The handshake has been around since ancient times, and to this days it remains common among many cultures and hemispheres. A good handshake can have a major impact on the decision of whether you will get a new job.
Before you shake hands, make sure your hands are free and not cold.
Avoid holding cold drinks with your right hand.
Make sure to use plenty of eye contact, and smile warmly but briefly.
A smile that is too large is not good for a first impression.
Keep your head straight, without tilting it in any way. Face the person fully.
Keep your hand perfectly perpendicular.
If you’re in doubt, angle your thumb straight to the ceiling.
The space between your thumb and index finger should be wide open to make sure you get optimal thumb-web contact.
Ensure contact between the palms of your hands by keeping your palm flat—not cupped—and by draping your hand across your partner’s diagonally.
Try to wrap your fingers around your partner’s hand, scaling them one by one, as if you were giving a hug with your hand.
Once full contact is made, lock your thumb down and squeeze firmly, about as much as your partner does.

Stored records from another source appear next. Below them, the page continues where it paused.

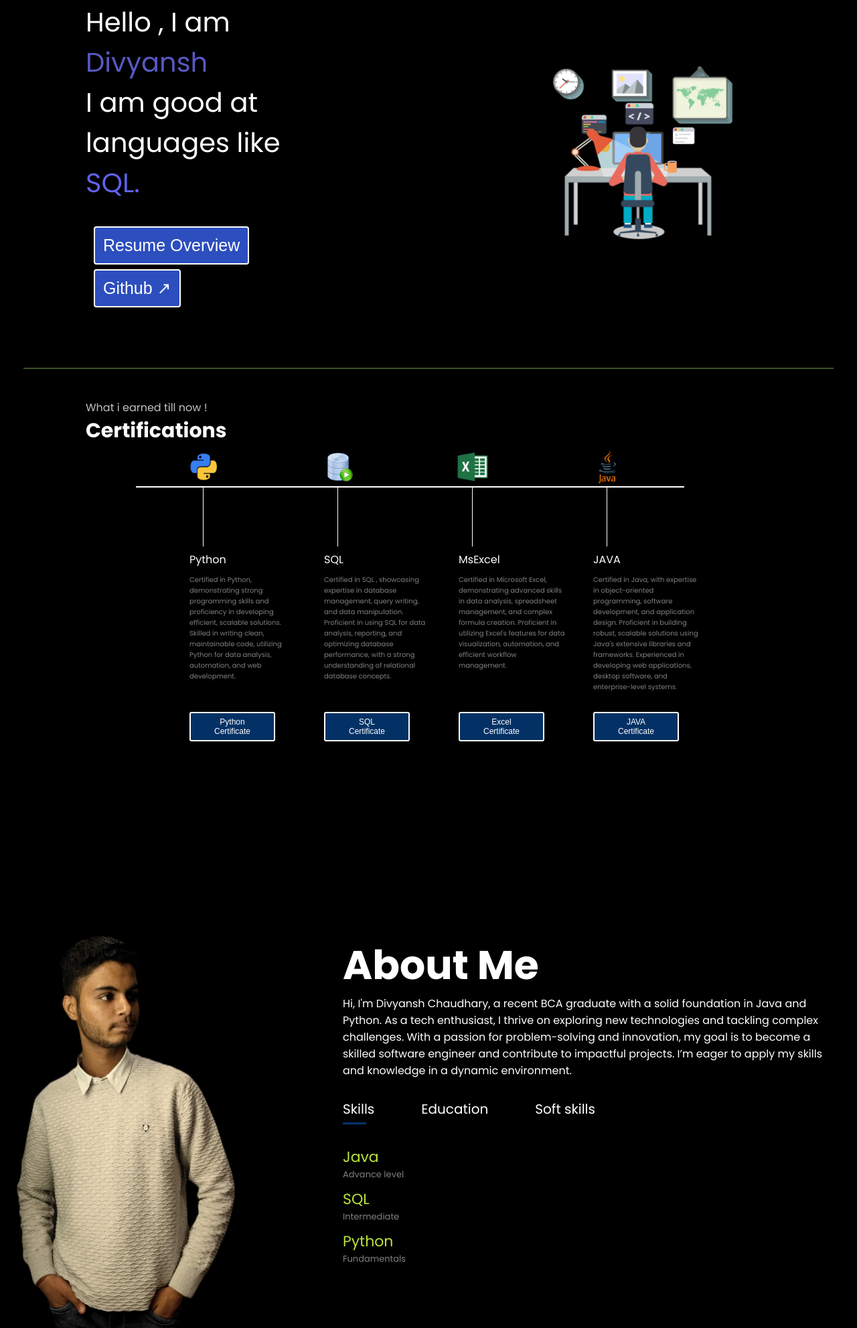
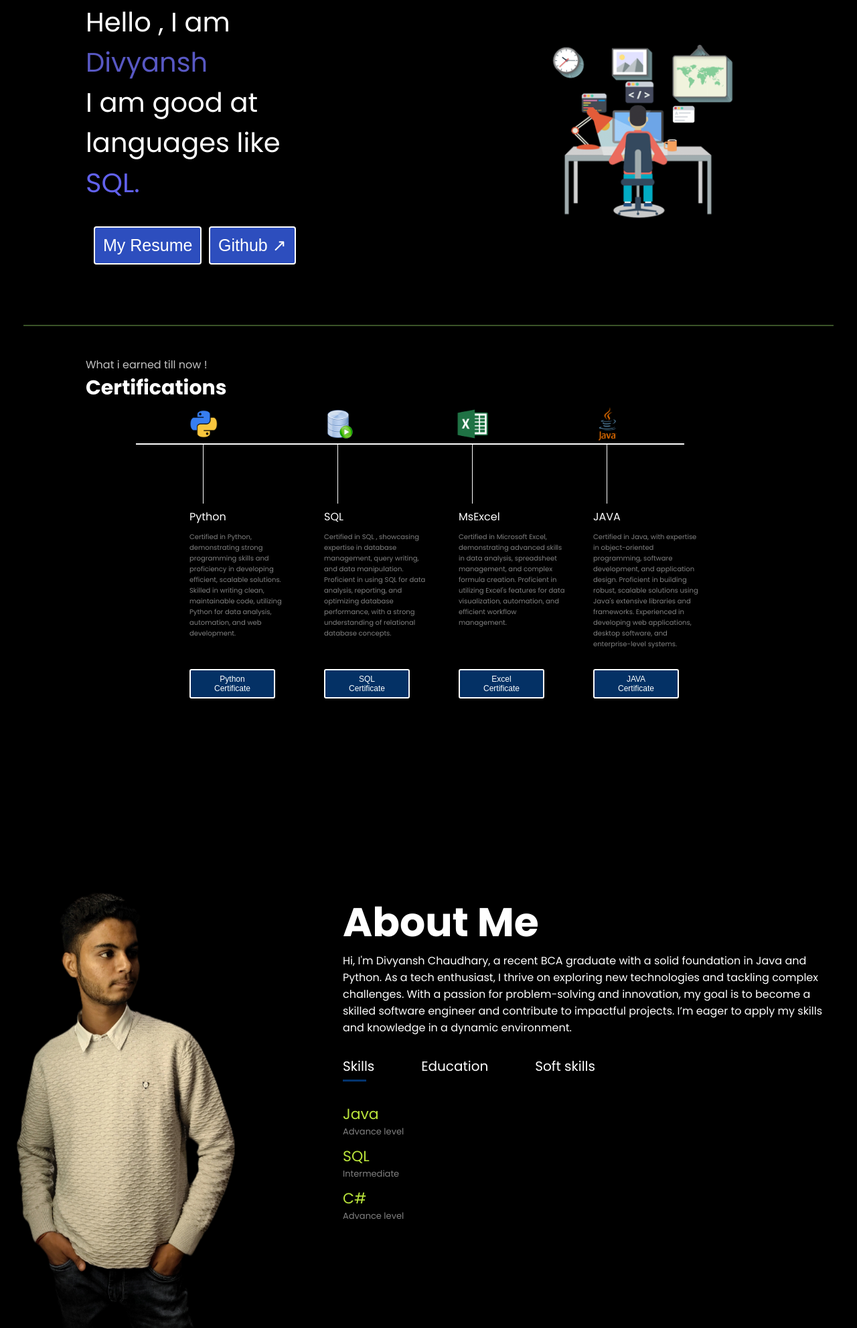
Before and after one commit to divyansh0408/Divyansh-portfolio, a plain HTML site: page index.html in a window 1280 px wide. Shown: the part 87-2070 px from the top of the page at 67% size. Drawn offline with nearby package versions, Linux system fonts and the light colour scheme.

Commit message:
Resume page and other small changes

```diff
--- a/index.html
+++ b/index.html
@@ -62,9 +62,10 @@
                 <div> I am good at languages like </div>
                 <span id="element"></span>
                 <div class="buttons">
-                    <button class="btn"><a
-                            href="https://drive.google.com/file/d/1UI45NOv4YeoJrCm8V9gyoTURrJEjct2r/view?usp=sharing">Resume
-                            Overview</a></button>
+                     <button class="btn"><a target="_top"
+                            href="resume.html">
+                            My Resume
+                            </a></button>
                             <button class="btn" ><a target="_blank"
                                 href="https://github.com/divyansh0408/">Github ↗</a></button>
                 </div>
@@ -238,7 +239,7 @@
                             <ul>
                                 <li><span>Java </span><br>Advance level</li>
                                 <li><span>SQL </span><br>Intermediate </li>
-                                <li><span>Python </span><br>Fundamentals </li>
+                                <li><span>C# </span><br>Advance level </li>
                             </ul>
                         </div>
                         <!--Education tab-->
@@ -252,13 +253,13 @@
                         <!--softskills tab-->
                         <div class="tab-contents" id="softskills">
                             <ul>
-                                <li><span>Problem Solver </span><br>Skilled in identifying challenges and <br>creating
-                                    innovative, effective solutions.</span></li>
                                 <li><span>Adaptive Nature </span><br>Adapts swiftly to change, embracing <br>new
                                     challenges
                                     and learning opportunities.</span></li>
-                                <li><span>Attention To Detail </span><br>Keen eye for detail, ensuring <br>accuracy and
-                                    high-quality outcomes consistently. </span></li>
+                                    <li><span>Attention To Detail </span><br>Keen eye for detail, ensuring <br>accuracy and
+                                        high-quality outcomes consistently. </span></li>
+                                        <li><span>Problem Solver </span><br>Skilled in identifying challenges and <br>creating
+                                            innovative, effective solutions.</span></li>
                             </ul>
                         </div>
 
```
Also changed, not shown: resume.html (added, +21 -0 lines).
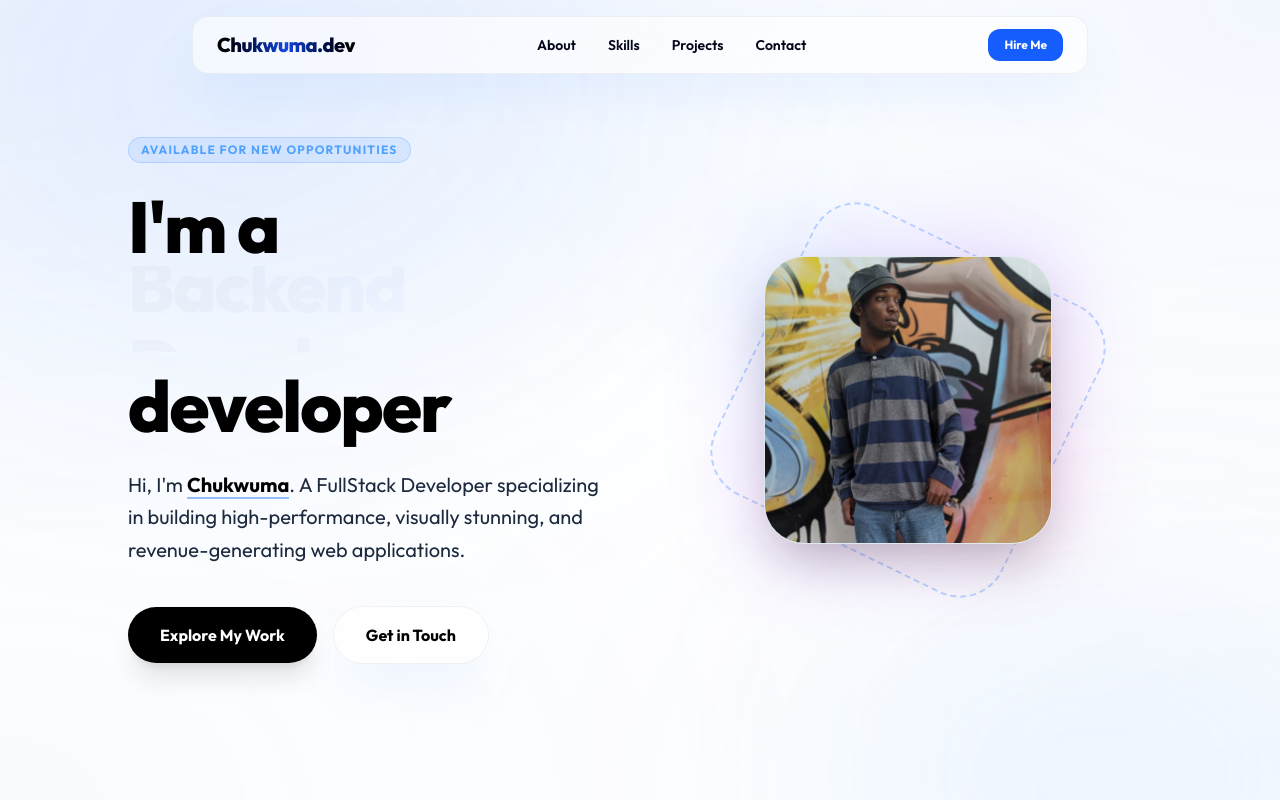
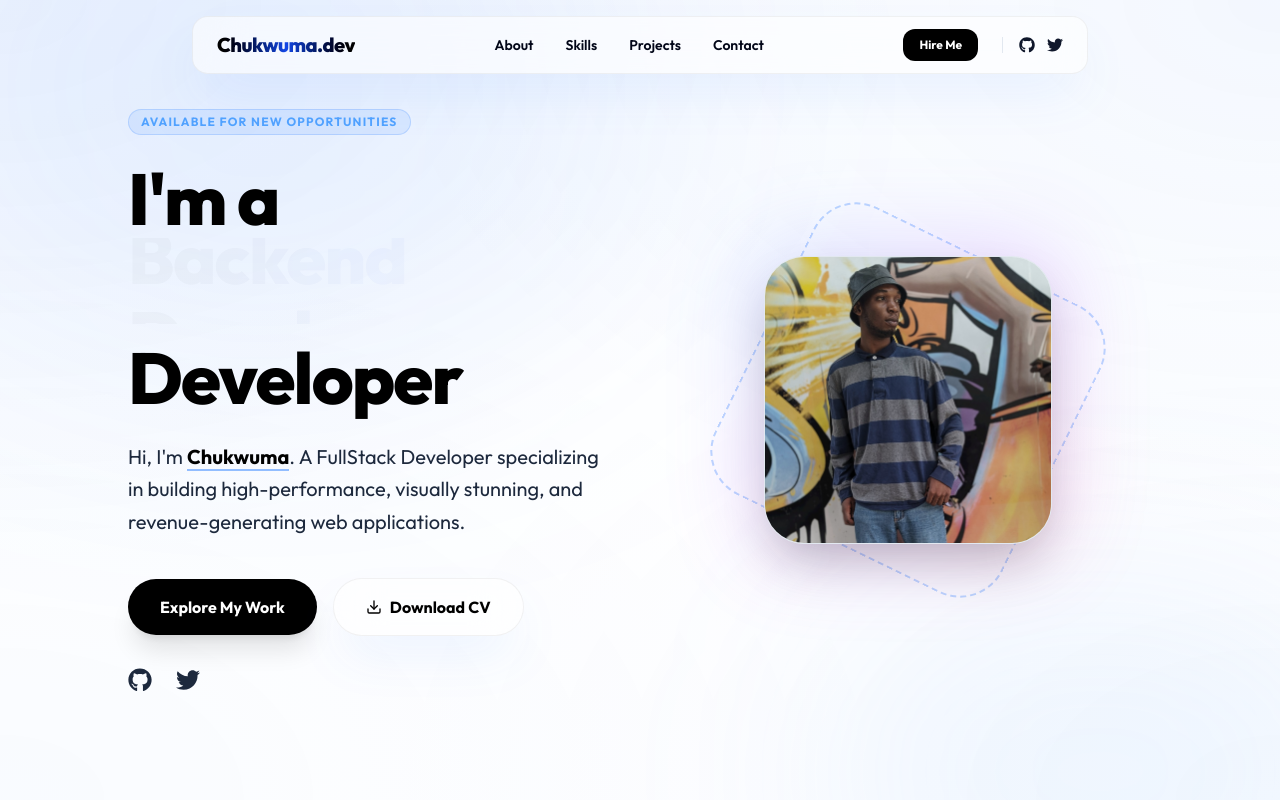
Before and after one commit to cKm-IceCold/Portfolio, a React (Vite) app: page / in a window 1280 px wide. Shown: the top 800 px of the page. Built offline with nearby package versions, Linux system fonts and the light colour scheme.

Commit message:
updated portfolio colors, social links and cv

```diff
--- a/src/components/Navbar.jsx
+++ b/src/components/Navbar.jsx
@@ -1,6 +1,7 @@
 import { useState } from 'react';
 import { motion, AnimatePresence } from 'framer-motion';
 import { FiMenu, FiX } from 'react-icons/fi';
+import { FaGithub, FaTwitter } from 'react-icons/fa';
 
 const Navbar = () => {
   const [isOpen, setIsOpen] = useState(false);
@@ -29,10 +30,19 @@ const Navbar = () => {
       <div className="flex items-center gap-2 md:gap-4">
         <a
           href="#contact"
-          className="hidden xs:block px-4 py-2 rounded-xl bg-blue-600 text-white text-xs font-bold hover:scale-105 transition-transform"
+          className="hidden xs:block px-4 py-2 rounded-xl bg-black text-white text-xs font-bold hover:scale-105 transition-transform"
         >
           Hire Me
         </a>
+
+        <div className="hidden sm:flex items-center gap-3 text-slate-900 border-l border-slate-200 ml-2 pl-4">
+          <a href="https://github.com/cKm-IceCold" target="_blank" rel="noopener noreferrer" className="hover:text-blue-600 transition-colors">
+            <FaGithub />
+          </a>
+          <a href="https://x.com/dsignVillian" target="_blank" rel="noopener noreferrer" className="hover:text-blue-500 transition-colors">
+            <FaTwitter />
+          </a>
+        </div>
 
         {/* Mobile Toggle */}
         <button
--- a/src/components/ProjectCard.jsx
+++ b/src/components/ProjectCard.jsx
@@ -52,7 +52,7 @@ const ProjectCard = ({ project }) => {
             href={project.live}
             target="_blank"
             rel="noopener noreferrer"
-            className="text-sm font-bold bg-blue-600 text-white px-4 py-2 rounded-xl shadow-lg shadow-blue-500/20 hover:scale-105 transition-transform flex items-center gap-2"
+            className="text-sm font-bold bg-blue-600 text-white px-4 py-2 rounded-xl shadow-lg shadow-black hover:scale-105 transition-transform flex items-center gap-2"
           >
             View Live <FiExternalLink />
           </a>
--- a/src/data/projects.js
+++ b/src/data/projects.js
@@ -3,24 +3,24 @@ export const projects = [
     title: "Travel Planner",
     description:
       "A web app that helps users plan trips, save destinations, and organize travel details in one place.",
-    tech: ["React", "Tailwind", "Firebase"],
-    live: "#",
-    github: "#",
+    tech: ["React", "Tailwind", "Firebase", "Firestore"],
+    live: "http://travelplans.vercel.app",
+    github: "https://github.com/cKm-IceCold",
   },
   {
     title: "WorkFeed",
     description:
       "A freelancer-focused platform combining portfolio showcasing and social interaction without pay-to-bid barriers.",
-    tech: ["React", "Tailwind", "Firebase"],
+    tech: ["React", "Tailwind", "Django"],
     live: "#",
-    github: "#",
+    github: "https://github.com/cKm-IceCold",
   },
   {
     title: "Guard-AI",
     description:
-      "An AI-driven security system designed to monitor and protect digital assets from potential threats.",
-    tech: ["React", "Express", "OpenAI"],
-    live: "#",
-    github: "#",
+      "An AI-driven Guardrail system designed for risk management and Trading Journal for Fx and Crypto Traders.",
+    tech: ["React", "Django", "Gemini Api",],
+    live: "http://guard-ai-five.vercel.app",
+    github: "https://github.com/cKm-IceCold",
   },
 ];
--- a/src/sections/About.jsx
+++ b/src/sections/About.jsx
@@ -60,7 +60,7 @@ const About = () => {
             </p>
 
             <p>
-              I’m building real-world projects with React, Tailwind, Firebase, and Django that tackle real problems, and I’m expanding my stack with AI to deliver intelligent, AI-driven solutions.
+              I’m building real-world projects with React, Tailwind, Firebase, Express and Django that tackle real problems, and I’m expanding my stack with AI to deliver intelligent, AI-driven solutions.
             </p>
           </div>
 
--- a/src/sections/Contact.jsx
+++ b/src/sections/Contact.jsx
@@ -1,6 +1,6 @@
 import { useRef } from "react";
 import { motion } from "framer-motion";
-import { FaWhatsapp } from "react-icons/fa";
+import { FaWhatsapp, FaGithub, FaTwitter } from "react-icons/fa";
 
 const Contact = () => {
   const formRef = useRef();
@@ -69,6 +69,27 @@ const Contact = () => {
                     <div className="text-lg font-bold text-black group-hover:text-blue-600 transition-colors">+234 915 4100 656</div>
                   </div>
                 </a>
+
+                <div className="grid grid-cols-2 gap-4">
+                  <a
+                    href="https://github.com/cKm-IceCold"
+                    target="_blank"
+                    rel="noopener noreferrer"
+                    className="flex flex-col items-center justify-center p-6 rounded-3xl bg-slate-50 border border-slate-100 hover:bg-white hover:border-blue-500/30 transition-all group"
+                  >
+                    <FaGithub className="text-3xl text-black mb-2 group-hover:scale-110 transition-transform" />
+                    <span className="text-[10px] font-bold text-slate-900 uppercase tracking-widest">GitHub</span>
+                  </a>
+                  <a
+                    href="https://x.com/dsignVillian"
+                    target="_blank"
+                    rel="noopener noreferrer"
+                    className="flex flex-col items-center justify-center p-6 rounded-3xl bg-slate-50 border border-slate-100 hover:bg-white hover:border-blue-500/30 transition-all group"
+                  >
+                    <FaTwitter className="text-3xl text-blue-500 mb-2 group-hover:scale-110 transition-transform" />
+                    <span className="text-[10px] font-bold text-slate-900 uppercase tracking-widest">X / Twitter</span>
+                  </a>
+                </div>
               </div>
             </div>
           </motion.div>
--- a/src/sections/Hero.jsx
+++ b/src/sections/Hero.jsx
@@ -1,7 +1,10 @@
 import { motion, AnimatePresence } from "framer-motion";
 import { Sparkles } from "lucide-react";
 import { useState, useEffect } from "react";
+import { FaGithub, FaTwitter } from "react-icons/fa";
+import { FiDownload } from "react-icons/fi";
 import profileImg from "../assets/profile.jpg";
+import resume from "../assets/resume.pdf";
 
 const roles = ["Frontend Developer", "Backend Developer", "Fullstack Developer"];
 
@@ -54,7 +57,7 @@ const Hero = () => {
               </AnimatePresence>
             </div>
             <br />
-            developer
+            Developer
           </motion.h1>
 
           <motion.p
@@ -72,7 +75,7 @@ const Hero = () => {
             initial={{ opacity: 0, y: 20 }}
             animate={{ opacity: 1, y: 0 }}
             transition={{ delay: 0.5, duration: 0.8 }}
-            className="flex flex-col sm:flex-row items-center justify-center lg:justify-start gap-4"
+            className="flex flex-col sm:flex-row items-center justify-center lg:justify-start gap-4 mb-8"
           >
             <a
               href="#projects"
@@ -82,10 +85,25 @@ const Hero = () => {
             </a>
 
             <a
-              href="#contact"
-              className="w-full sm:w-auto px-8 py-4 rounded-full glass font-bold hover:bg-black/5 transition-all border border-slate-200 text-black text-center"
+              href={resume}
+              download
+              className="w-full sm:w-auto px-8 py-4 rounded-full glass font-bold hover:bg-black/5 transition-all border border-slate-200 text-black text-center flex items-center justify-center gap-2"
             >
-              Get in Touch
+              <FiDownload /> Download CV
+            </a>
+          </motion.div>
+
+          <motion.div
+            initial={{ opacity: 0, y: 10 }}
+            animate={{ opacity: 1, y: 0 }}
+            transition={{ delay: 0.7, duration: 0.8 }}
+            className="flex items-center justify-center lg:justify-start gap-6 text-2xl text-slate-800"
+          >
+            <a href="https://github.com/cKm-IceCold" target="_blank" rel="noopener noreferrer" className="hover:text-black transition-colors">
+              <FaGithub />
+            </a>
+            <a href="https://x.com/dsignVillian" target="_blank" rel="noopener noreferrer" className="hover:text-blue-500 transition-colors">
+              <FaTwitter />
             </a>
           </motion.div>
         </div>
--- a/src/sections/Skills.jsx
+++ b/src/sections/Skills.jsx
@@ -4,7 +4,8 @@ import {
 } from "react-icons/fa";
 import {
   SiJavascript, SiTailwindcss, SiHtml5, SiCss3,
-  SiFirebase, SiDjango, SiVite, SiFramer, SiExpress, SiOpenai
+  SiFirebase, SiDjango, SiVite, SiFramer, SiExpress, SiOpenai,
+  SiMysql, SiPostgresql, SiMongodb
 } from "react-icons/si";
 import { AiOutlineApi } from "react-icons/ai";
 import { Brain, Sparkles } from "lucide-react";
@@ -32,6 +33,11 @@ const skills = {
     { name: "Vite", icon: <SiVite className="text-purple-500" /> },
     { name: "Figma", icon: <FaFigma className="text-pink-500" /> },
     { name: "Framer", icon: <SiFramer className="text-purple-400" /> },
+  ],
+  Databases: [
+    { name: "MySQL", icon: <SiMysql className="text-blue-500" /> },
+    { name: "Postgres", icon: <SiPostgresql className="text-blue-400" /> },
+    { name: "MongoDB", icon: <SiMongodb className="text-green-500" /> },
   ],
 };
 
```
Also changed, not shown: 1 other file (tests, documents, lock files or other folders).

Shake from the elbow (not the wrist), linger for a moment if you want to convey particular warmth, and step back.